This point is really not a bad, but more of a mix up. On Tuesday, seeing that the main stage crossing was delayed, masqueraders were greeted with lunch around the savannah. Although a good idea, it added to some confusion for the masqueraders already waiting at the park for lunch. The St. Clair rest stop is a cool and refreshing location, but many masqueraders found the lunch stopover/break a little too long and despite the tantalizing beats of Tassa drums, masqueraders slowly became restless. On the flip side, some masqueraders truly enjoyed the break, before getting back on the road.
The security issue is where the review gets a little sticky. Truth be told, we don't think there was too much more Tribe could do in this area. However, we feel it is important enough to mention here. First, let us make it clear that for both days Tribe security was in full force and the band was a very safe band to be in. The ratio of security to masqueraders was extremely impressive.
Many people we have spoken to are of the opinion that police officers in TnT do not feel the need to be polite to people. That's right we said it! They feel they must maintain a gruff and what we call "bad john" persona at all times, no matter who they are dealing with. I think that is the wrong approach for carnival time. You cannot approach a tourist, a visiting Trinidadian or a law abiding resident, the same way you deal with a menace to society. An attempt should be made to hire a group of officers who are trained in community policing that know when to escalate a situation and when a simple dialog may be the solution.

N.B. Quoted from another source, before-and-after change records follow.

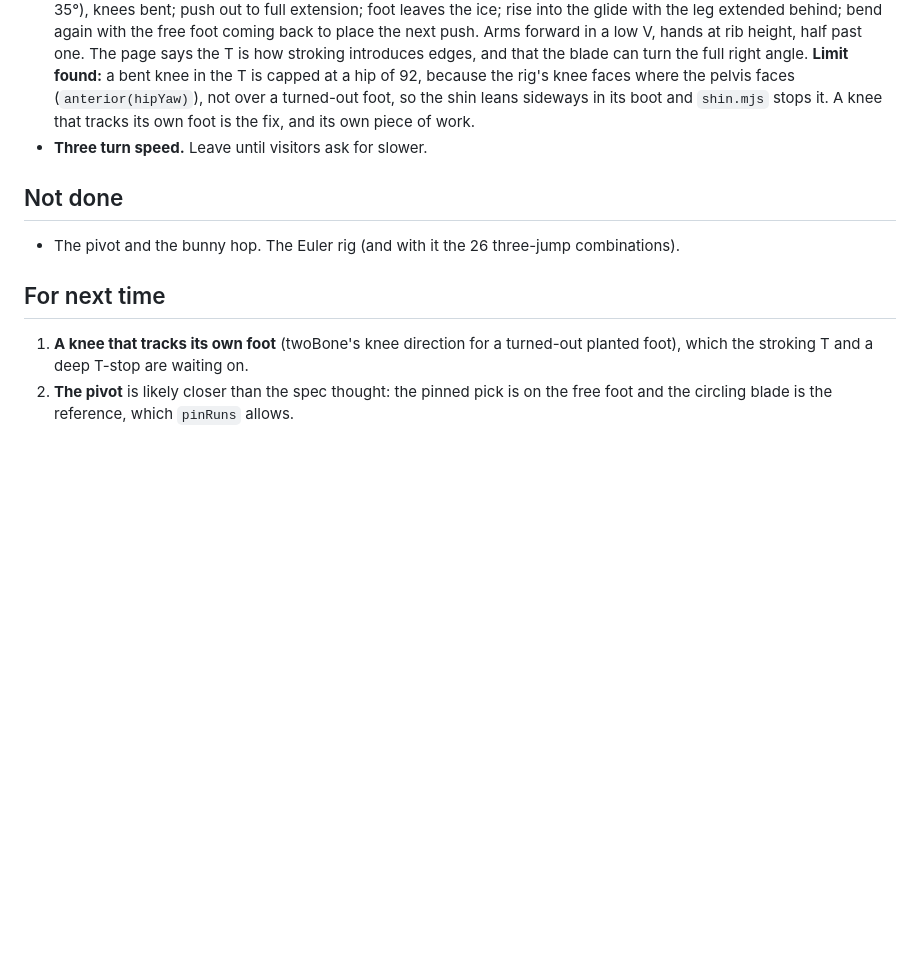
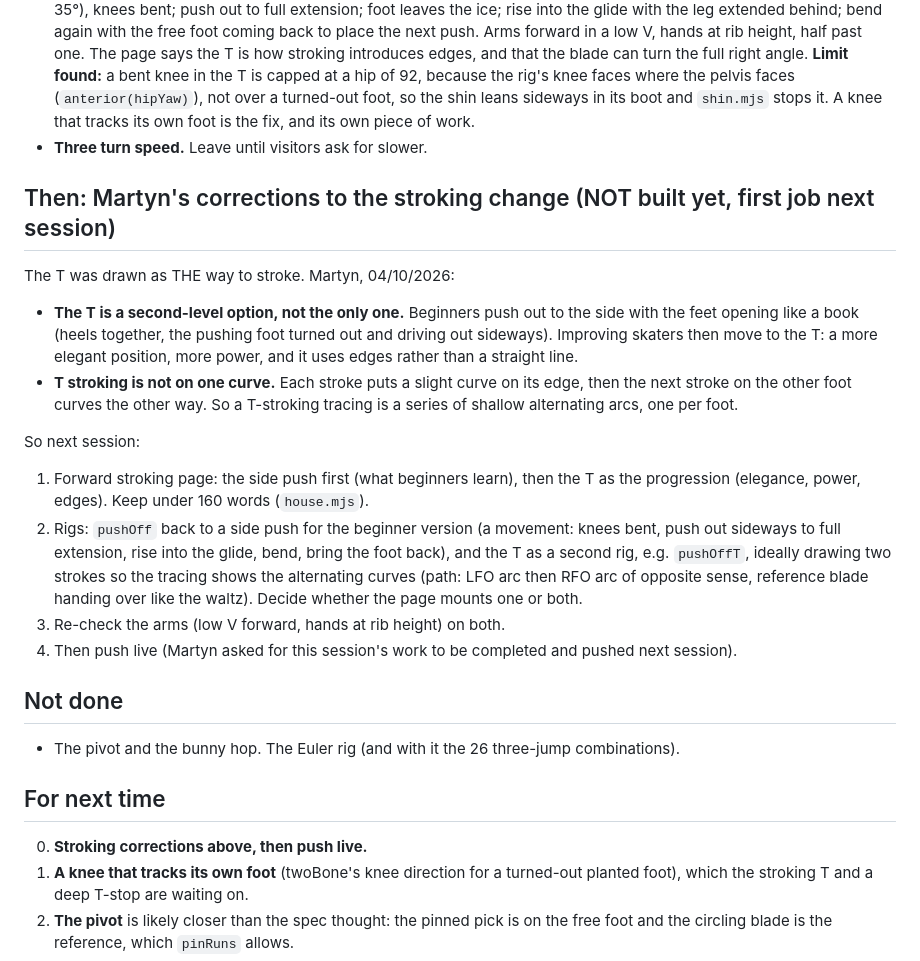
Before and after one commit to martyn-gg/figureskating, a Markdown page: docs/handoffs/2026-10-04-Session-29.md, the part around the change. Drawn GitHub-style; blank space fills up the shorter version.

Commit message:
Handoff: Martyn's stroking corrections for next session
The side push is the beginner's stroke and the T its progression; T strokes curve
slightly on each edge and alternate with the foot. Not built yet: first job next
session, then push live.

Co-Authored-By: Claude Opus 5.5 <noreply@anthropic.com>
Claude-Session: https://claude.ai/code/session_01Vx9NM1zRrtpq56EvDURyHn

```diff
--- a/docs/handoffs/2026-10-04-Session-29.md
+++ b/docs/handoffs/2026-10-04-Session-29.md
@@ -197,12 +197,36 @@ comments as "Checked by Martyn against video"):
   is the fix, and its own piece of work.
 - **Three turn speed.** Leave until visitors ask for slower.
 
+## Then: Martyn's corrections to the stroking change (NOT built yet, first job next session)
+
+The T was drawn as THE way to stroke. Martyn, 04/10/2026:
+
+- **The T is a second-level option, not the only one.** Beginners push out to the side with
+  the feet opening like a book (heels together, the pushing foot turned out and driving out
+  sideways). Improving skaters then move to the T: a more elegant position, more power, and
+  it uses edges rather than a straight line.
+- **T stroking is not on one curve.** Each stroke puts a slight curve on its edge, then the
+  next stroke on the other foot curves the other way. So a T-stroking tracing is a series of
+  shallow alternating arcs, one per foot.
+
+So next session:
+1. Forward stroking page: the side push first (what beginners learn), then the T as the
+   progression (elegance, power, edges). Keep under 160 words (`house.mjs`).
+2. Rigs: `pushOff` back to a side push for the beginner version (a movement: knees bent, push
+   out sideways to full extension, rise into the glide, bend, bring the foot back), and the T
+   as a second rig, e.g. `pushOffT`, ideally drawing two strokes so the tracing shows the
+   alternating curves (path: LFO arc then RFO arc of opposite sense, reference blade handing
+   over like the waltz). Decide whether the page mounts one or both.
+3. Re-check the arms (low V forward, hands at rib height) on both.
+4. Then push live (Martyn asked for this session's work to be completed and pushed next session).
+
 ## Not done
 
 - The pivot and the bunny hop. The Euler rig (and with it the 26 three-jump combinations).
 
 ## For next time
 
+0. **Stroking corrections above, then push live.**
 1. **A knee that tracks its own foot** (twoBone's knee direction for a turned-out planted
    foot), which the stroking T and a deep T-stop are waiting on.
 2. **The pivot** is likely closer than the spec thought: the pinned pick is on the free
```
Also changed, not shown: docs/roadmap.md (+4 -2 lines).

Because of the mentality of some people in law enforcement, a couple of incidents could have been avoided especially one on Monday afternoon in which a visitor was beaten. Is it too hard for law enforcement to stop and listen to someone, before they start their "bad john" antics? The very people who are there to protect and serve us are the ones that actually caused some of the security incidents to escalate unnecessarily, so sad. Is there a specially trained group of officers who are more sensitive to their environment? If not, then they should be.
We will DEFINITELY be back in Tribe next year. The attention to detail and level of organization made it not just a great band to be a part of; it made playing with Tribe an experience!